Exercise directions ▸
Could you copy every line of the data that contains "NavigationBar"?

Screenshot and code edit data
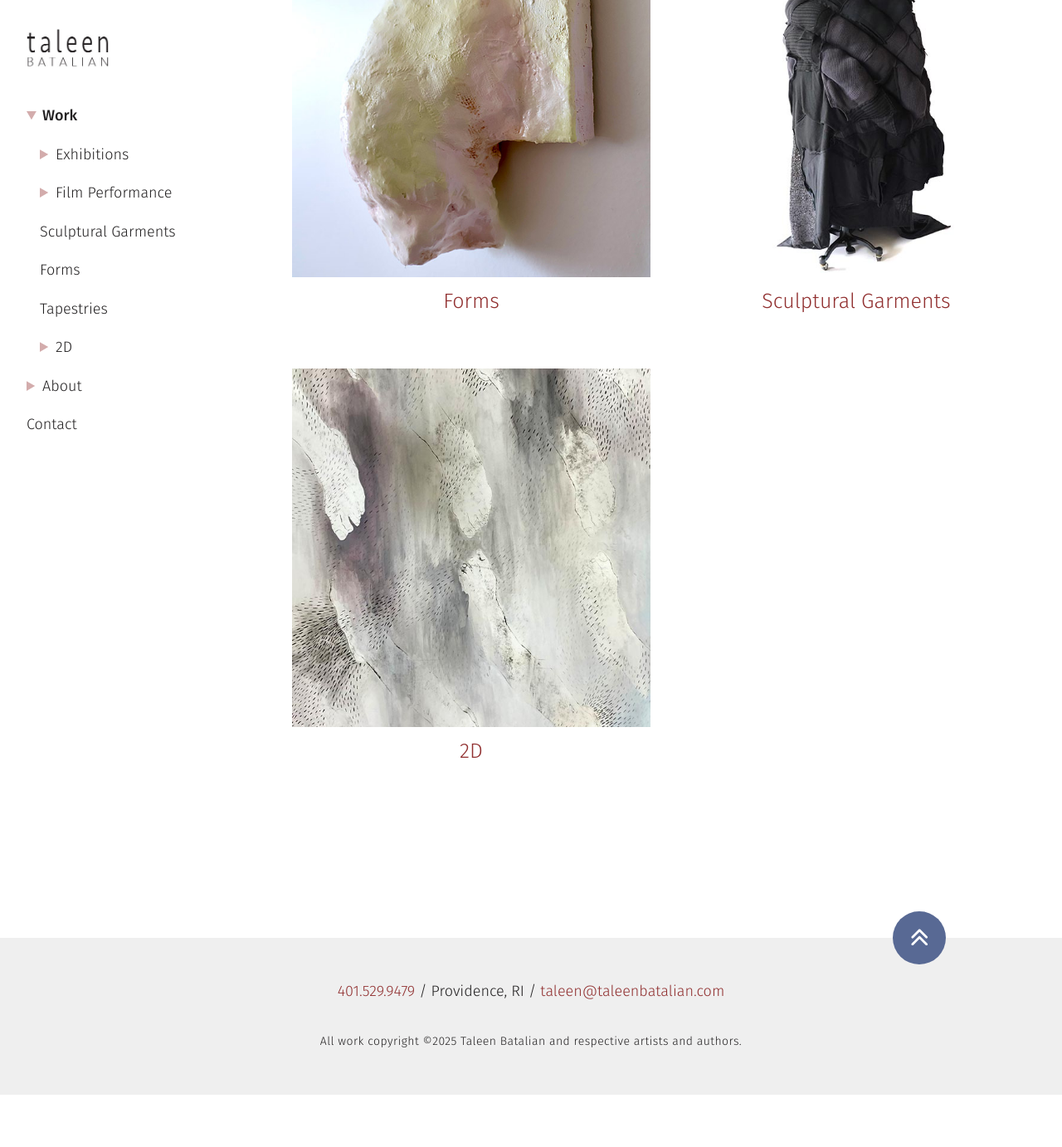
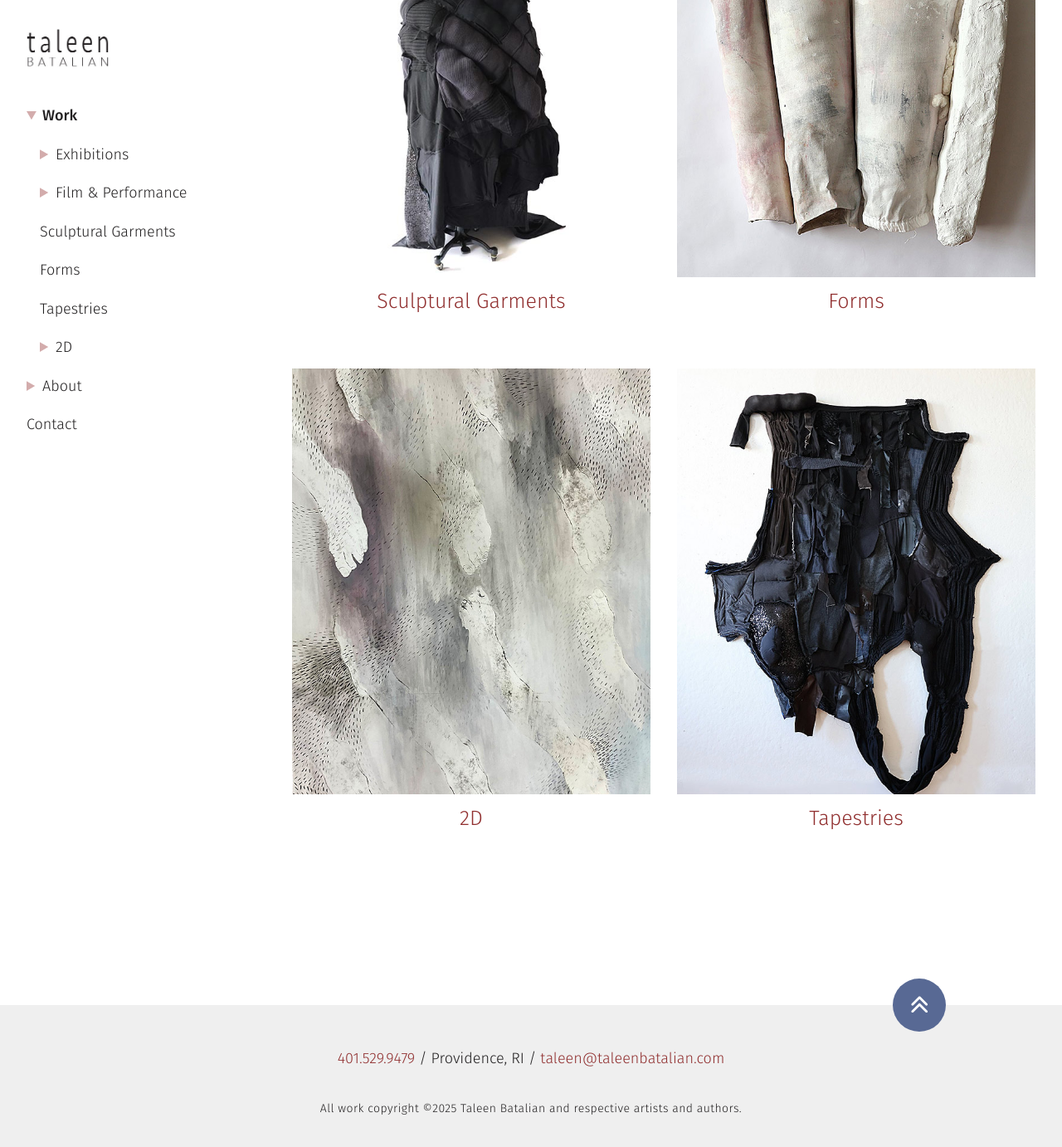
Before and after one commit to highchair/taleen-batalian, a Jekyll site: the page built from work.html, in a window 1280 px wide and 1400 px high, scrolled down 667 px. Shown: the top 1382 px of the window at 83% size. Built offline with Jekyll 4.4.1, drawn with Linux system fonts in a browser that asks for light colours; before the commit the page ends 1986 px from its top, so only the background shows below that.

Commit message:
Adjusted images for Work grid

```diff
--- a/_includes/navigation.html
+++ b/_includes/navigation.html
@@ -15,7 +15,7 @@
           </li>
           <li>
             <details name="work-navigation"{% if page.section == 'film-performance' %} open{% endif %}>
-              <summary><a href="{% link film-performance/index.html %}"{% if page.permalink == 'film-performance/' %} aria-current="page"{% endif %}>Film Performance</a></summary>
+              <summary><a href="{% link film-performance/index.html %}"{% if page.permalink == 'film-performance/' %} aria-current="page"{% endif %}>Film & Performance</a></summary>
               <ul class="menu__sub">
                 <li><a href="{% link film-performance/tender-cargo.html %}"{% if page.permalink == 'film-performance/tender-cargo/' %} aria-current="page"{% endif %}>Tender Cargo</a></li>
                 <li><a href="{% link film-performance/fringe-pvd.html %}"{% if page.permalink contains 'fringe-pvd' %} aria-current="page"{% endif %}>Fringe PVD</a></li>
--- a/work.html
+++ b/work.html
@@ -40,18 +40,6 @@ meta-image:
     <li class="gc--6 u__img-hov-exp">
       <div class="u__rhythm--sm">
         <div class="u__img-wrap">
-          <img class="" src="{% link assets/home/forms-2025-01.jpg %}" alt="" />
-        </div>
-      </div>
-      <h3 class="u__text__center h5">
-         <a href="{% link forms/2025.html %}">
-           Forms
-         </a>
-      </h3>
-    </li>
-    <li class="gc--6 u__img-hov-exp">
-      <div class="u__rhythm--sm">
-        <div class="u__img-wrap">
           <img class="" src="{% link assets/home/3d-2023-01.jpg %}" alt="" />
         </div>
       </div>
@@ -64,7 +52,19 @@ meta-image:
     <li class="gc--6 u__img-hov-exp">
       <div class="u__rhythm--sm">
         <div class="u__img-wrap">
-          <img class="" src="{% link assets/home/2d-2023-01.jpg %}" alt="" />
+          <img class="" src="{% link assets/home/forms-2025-02.jpg %}" alt="" />
+        </div>
+      </div>
+      <h3 class="u__text__center h5">
+         <a href="{% link forms/2025.html %}">
+           Forms
+         </a>
+      </h3>
+    </li>
+    <li class="gc--6 u__img-hov-exp">
+      <div class="u__rhythm--sm">
+        <div class="u__img-wrap">
+          <img class="" src="{% link assets/home/2d-2023-02.jpg %}" alt="" />
         </div>
       </div>
       <h3 class="u__text__center h5">
@@ -73,5 +73,17 @@ meta-image:
          </a>
       </h3>
     </li>
+    <li class="gc--6 u__img-hov-exp">
+      <div class="u__rhythm--sm">
+        <div class="u__img-wrap">
+          <img class="" src="{% link assets/home/tapestries-2023-01.jpg %}" alt="" />
+        </div>
+      </div>
+      <h3 class="u__text__center h5">
+         <a href="{% link tapestries/2022-2023.html %}">
+           Tapestries
+         </a>
+      </h3>
+    </li>
   </ul>
 </nav>
```
Also changed, not shown: assets/home/2d-2023-01.jpg (deleted), assets/home/2d-2023-02.jpg (added), assets/home/forms-2025-01.jpg (deleted), assets/home/forms-2025-02.jpg (added), assets/home/tapestries-2023-01.jpg (added).
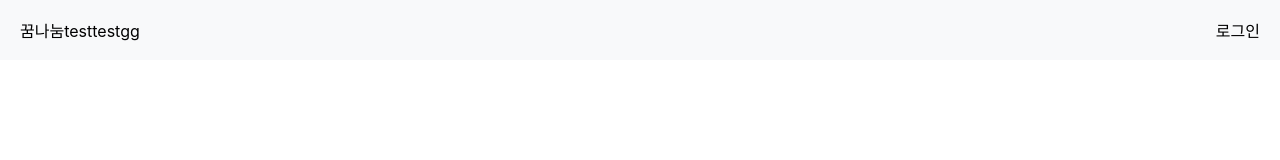
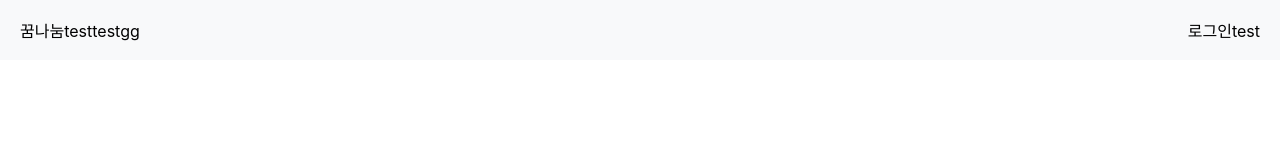
Before and after one commit to 5Week/5Week-Frontend, a React (Create React App) app: page / in a window 1280 px wide. Shown: the top 160 px of the page. Built offline with nearby package versions, Linux system fonts and the light colour scheme.

Commit message:
login test

```diff
--- a/src/mainScreen/navigationBar/NavigationBar.jsx
+++ b/src/mainScreen/navigationBar/NavigationBar.jsx
@@ -6,7 +6,7 @@ const NavigationBar = () => {
   return (
     <div className="navigation">
       <Link to="/" className="nav-link">꿈나눔testtestgg</Link>
-      <Link to="/login" className="login-button">로그인</Link>
+      <Link to="/login" className="login-button">로그인test</Link>
     </div>
   );
 };
```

Response ▸
--- a/src/mainScreen/navigationBar/NavigationBar.jsx
+++ b/src/mainScreen/navigationBar/NavigationBar.jsx
@@ -6,7 +6,7 @@ const NavigationBar = () => {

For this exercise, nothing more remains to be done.